April 2008, Volume 4, Issue 4
Published by AEGIS Communications
From the Editor
From time to time, seemingly benign topics can elicit strong emotions from individuals when they become passionate about issues that are important to them. Advanced education and life-long learning in dentistry are such subjects, especially when different types of educators begin to take sides against one another.
This month the Inside Dentistry cover feature presentation examines what the driving forces are behind different types of education and learning opportunities in the dental profession. Some of these may take place in a traditional setting (ie, dental schools), while others may take place at private institutes, whether well-respected or equated with charlatans. Some of them take place at annual dental organization meetings with support from dental product manufacturers, while others are blatantly exclusive manufacturer-sponsored events.
Attendees, Beware. Some of the instruction—seminars, private institutes, symposium, hands-on certification programs—is useful and beneficial to the dental professionals who attend those courses, programs, or sessions. They’re taught by individuals with a wealth and breadth of experience, not what some may consider to be limited, specially cultivated styles of teaching. Other programs may be deemed nothing more than systematic, self-serving agendas of eventsand requirements.
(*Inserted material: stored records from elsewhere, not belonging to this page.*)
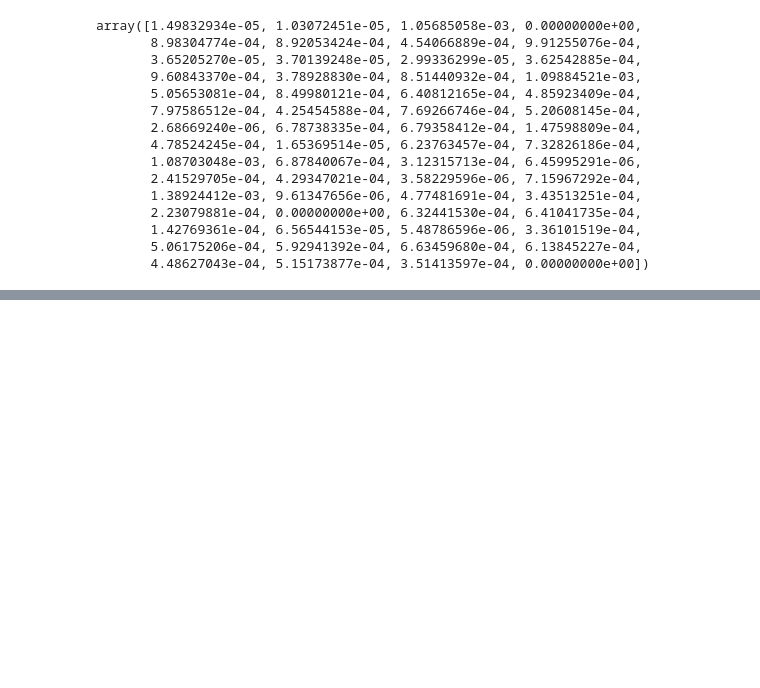
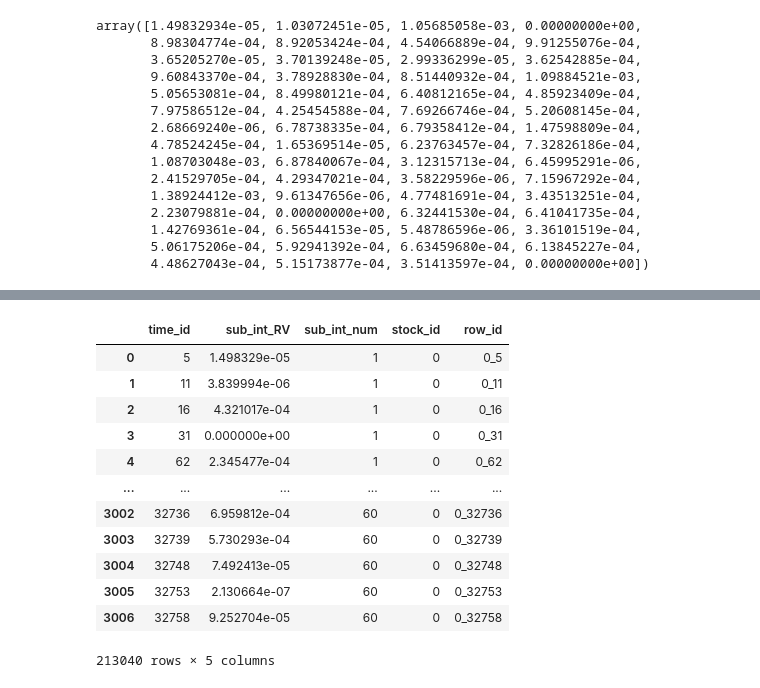
Before and after one commit to martinmf-dev/Realized_Volatility_Prediction_-erdos_deeplearning-, a Jupyter notebook: data_processing/data_processing_functions.ipynb, the cells around one changed output, grey strips where cells are left out. Cells and saved outputs as stored; diff of their text form; code cells hidden in the pictures; blank space fills up the shorter version.

```diff
--- a/data_processing/data_processing_functions.ipynb
+++ b/data_processing/data_processing_functions.ipynb
@@ -173,0 +200,18 @@ array([1.49832934e-05, 1.03072451e-05, 1.05685058e-03, 0.00000000e+00,
+# %%
+book_0_time=data_processing.create_timeseries_stock(df_in=book_0,dict_agg={"log_return":data_processing.rv},dict_rename={"log_return":"sub_int_RV"})
+# %%
+book_0_time
+# %% [output]
+|  | time_id | sub_int_RV | sub_int_num | stock_id | row_id |
+| 0 | 5 | 1.498329e-05 | 1 | 0 | 0_5 |
+| 1 | 11 | 3.839994e-06 | 1 | 0 | 0_11 |
+| 2 | 16 | 4.321017e-04 | 1 | 0 | 0_16 |
+| 3 | 31 | 0.000000e+00 | 1 | 0 | 0_31 |
+| 4 | 62 | 2.345477e-04 | 1 | 0 | 0_62 |
+| ... | ... | ... | ... | ... | ... |
+| 3002 | 32736 | 6.959812e-04 | 60 | 0 | 0_32736 |
+| 3003 | 32739 | 5.730293e-04 | 60 | 0 | 0_32739 |
+| 3004 | 32748 | 7.492413e-05 | 60 | 0 | 0_32748 |
+| 3005 | 32753 | 2.130664e-07 | 60 | 0 | 0_32753 |
+| 3006 | 32758 | 9.252704e-05 | 60 | 0 | 0_32758 |
+213040 rows × 5 columns
```
Also changed, not shown: parts of 10 cells of this notebook, 1 other file.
You Must Judge for Yourself, But Ask Around. It’s not the intent of the staff or publishers of Inside Dentistry to determine which is which. Rather, we’ve presented information in this issue about, and examples of, the types of learning and education opportunities that dental professionals may encounter as they look to satisfy their life-long learning needs. We’ve also suggested some criteria that may be helpful when judging for one’s self what programs are valid, scientifically based, accredited, and worth participating in. We’ve also explained what different terms mean and entail. I also encourage you to evaluate the history of the individual or institute whose programs you are attending. Do they have a good track record, or have they been responsible for teaching many of the techniques that have resulted in significant failures in our profession? I show a slide of six major failures that have occurred over the past 20 years. All were taught in CE programs, and most should have been avoided had the lecturers based their decisions onscientifically available evidence rather than on manufacturer’s information.
It’s Not All Good or Bad. For this reason, I encourage you to read our cover feature and its related sidebars so that you can better evaluate for yourself exactly who’s behind the podium the next time you’re considering attending an advanced or continuing education or learning experience. Manufacturer support does not necessarily corrupt the validity of the information that’s being presented. Full disclosure of commercial support or potential conflict of interest likewise does not guarantee a worthwhile and meaningful instructional experience that lives up to the attendees’ expectations. The more you know about the education opportunities that are available to you, the more you can gain from those opportunities that you wish to pursue.
We hope you enjoy this issue and find that it enhances your ability to examine and evaluate different learning and education opportunities, whether they be 1- or 2-day seminars at dental schools, 3-hour lectures at annual conferences, or hands-on symposia at private institutes. We also hope that it enables you to better weigh your options when itcomes to your choices. Please send us your feedback to firstname.lastname@example.org. As I emphasize each month, your thoughts, opinions, and reactions motivate us to continually improve our clinical content and coverage of the topics impacting our profession. Thank you for reading and for your continued support.
With warm regards,